“Most importantly, decreasing yield by these pollinator-dependent crops surely would imply rising market prices, which undoubtedly would constitute a further incentive for their cultivation,” Aizen said. “This situation would create a positive feedback circuit that could promote more habitat destruction and further deterioration of pollination services. The good news is that less-intensively managed agro-ecosystems that preserve patches of natural and semi-natural habitats and uncultivated field edges can sustain abundant and diverse communities of wild pollinators.”

 The researchers include Marcelo A. Aizen, Universidad Nacional del Comahue, Rio Negro, Argentina; and Lawrence D. Harder, of University of Calgary, Calgary, Alberta, Canada.

Contact: Cathleen Genova
Cell Press

Last Summer Sunday Work Bee Event! Come on Out and Bring your Friends!

by Barry Cottam │ Tuesday Invasive Species Group leader at FWG

2012 weekend weed bee half-day events –> Sundays: 8 & 15 July, 12 Aug, 9 Sep from 8:30AM until 12:30PM

Meet at the Interpretation Centre (Building 138); Find us with Google Maps

The Fletcher Wildlife Garden, our Hidden Gem, has been virtually taken over by Dog-strangling Vine (DSV). If you don’t know what it looks like, then you will see acres of lovely green here at the FWG. But if you can recognize DSV, you will immediately realize how much of a problem it has become. First noticed in 1991, around the time the FWG was started, DSV has spread until it is now out of control. Serious, long-term measures are required to put a dent in the population of this highly invasive plant.

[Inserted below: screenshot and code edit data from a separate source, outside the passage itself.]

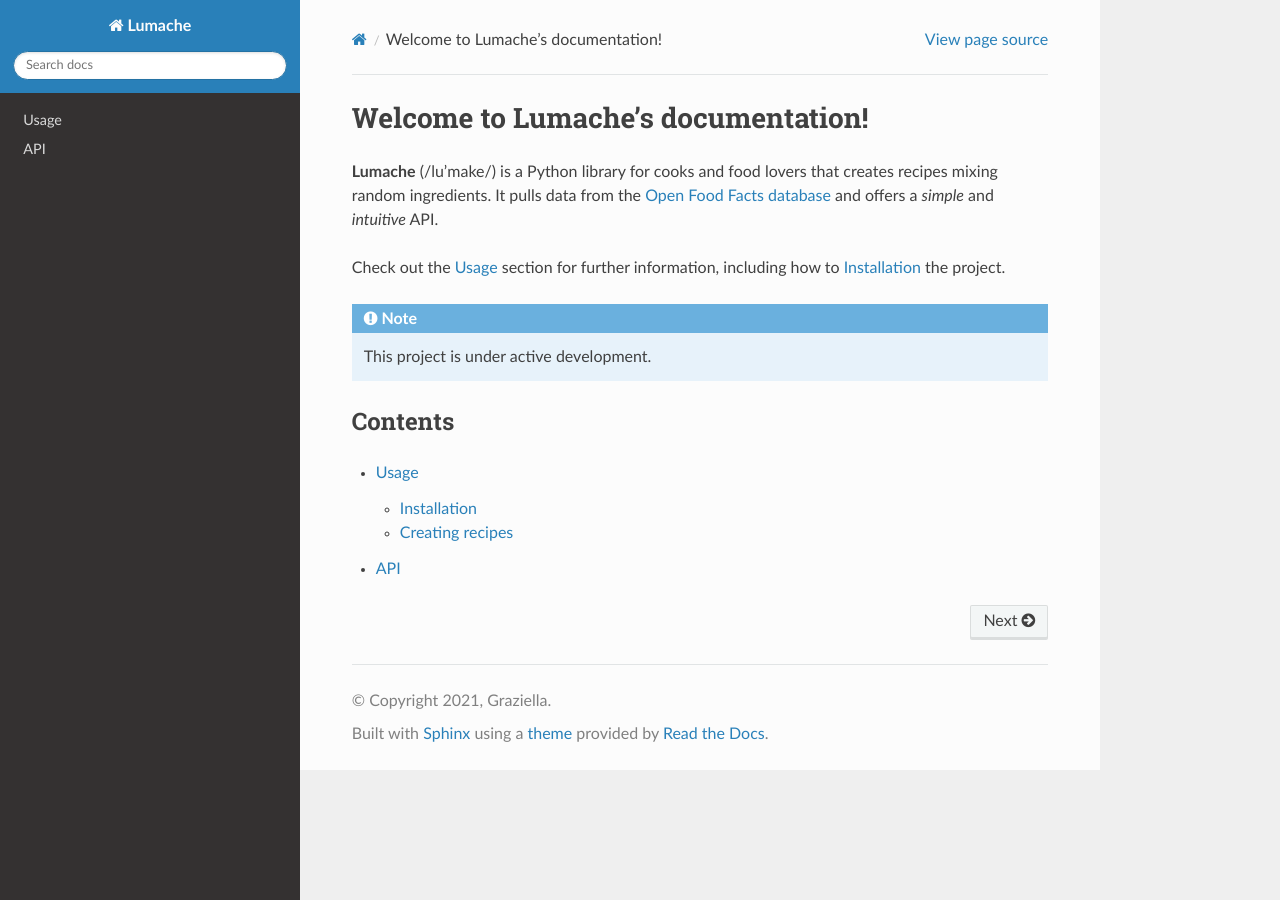
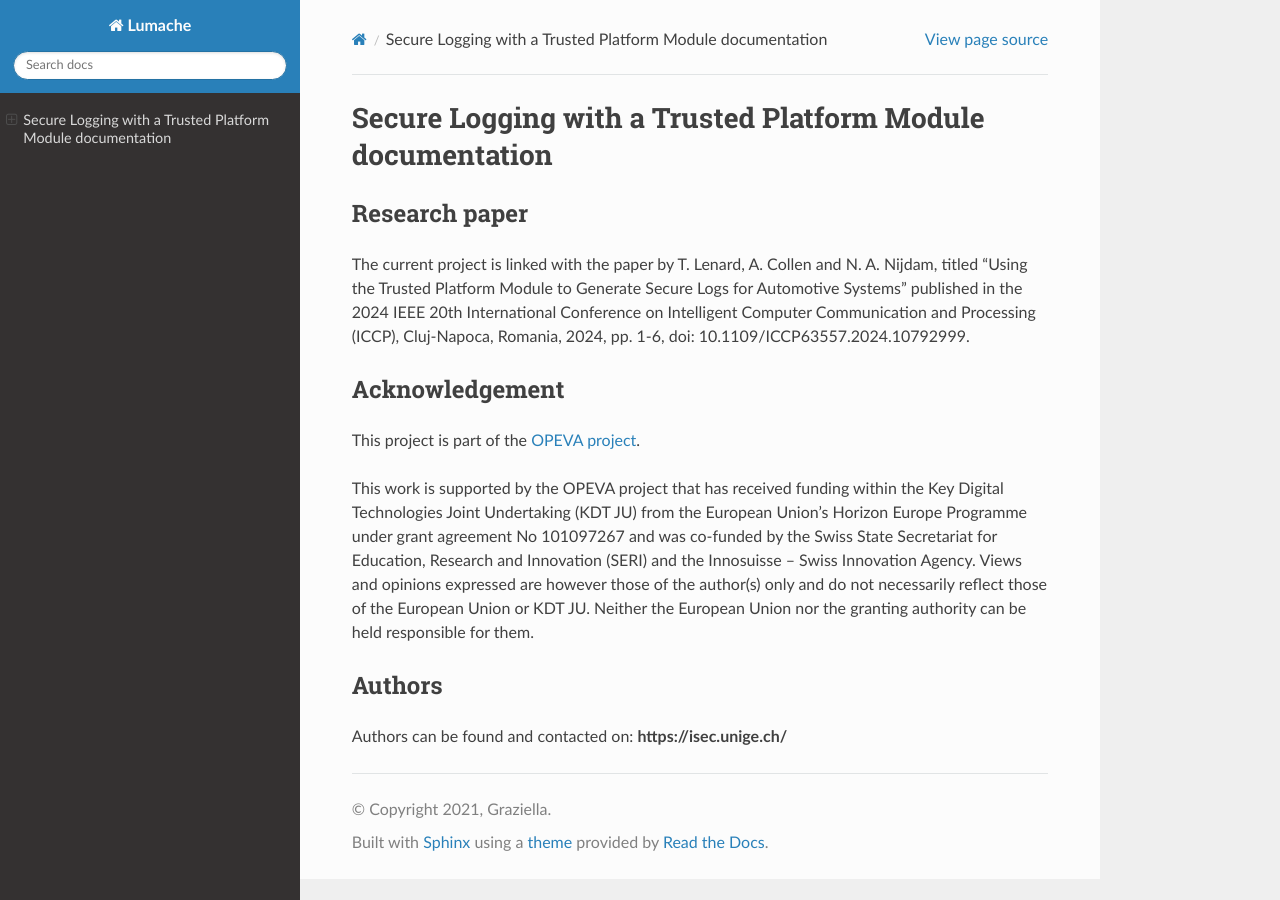
Before and after one commit to terilenard/SecureLoggingTPM-Documentation, a Sphinx documentation site: the page built from docs/source/index.rst, in a window 1280 px wide. Built offline with Sphinx 7.4.7 and the Read the Docs theme 3.1.0, drawn with Linux system fonts in a browser that asks for light colours.

Commit message:
Update index.rst

```diff
--- a/docs/source/index.rst
+++ b/docs/source/index.rst
@@ -1,22 +1,19 @@
-Welcome to Lumache's documentation!
+Secure Logging with a Trusted Platform Module documentation
 ===================================
 
-**Lumache** (/lu'make/) is a Python library for cooks and food lovers
-that creates recipes mixing random ingredients.
-It pulls data from the `Open Food Facts database <https://world.openfoodfacts.org/>`_
-and offers a *simple* and *intuitive* API.
+Research paper
+--------------
 
-Check out the :doc:`usage` section for further information, including
-how to :ref:`installation` the project.
+The current project is linked with the paper by T. Lenard, A. Collen and N. A. Nijdam, titled "Using the Trusted Platform Module to Generate Secure Logs for Automotive Systems" published in the 2024 IEEE 20th International Conference on Intelligent Computer Communication and Processing (ICCP), Cluj-Napoca, Romania, 2024, pp. 1-6, doi: 10.1109/ICCP63557.2024.10792999.
 
-.. note::
+Acknowledgement
+---------------
+This project is part of the `OPEVA project <https://opeva.eu/>`_.
 
-   This project is under active development.
+This work is supported by the OPEVA project that has received funding within the Key Digital Technologies Joint Undertaking (KDT JU) from the European Union’s Horizon Europe Programme under grant agreement No 101097267 and was co-funded by the Swiss State Secretariat for Education, Research and Innovation (SERI) and the Innosuisse -- Swiss Innovation Agency. Views and opinions expressed are however those of the author(s) only and do not necessarily reflect those of the European Union or KDT JU. Neither the European Union nor the granting authority can be held responsible for them.
 
-Contents
---------
 
-.. toctree::
+Authors
+-------
 
-   usage
-   api
+Authors can be found and contacted on: **https://isec.unige.ch/**
```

Weed bee volunteers working in terrain the scythes can’t go.

Continue reading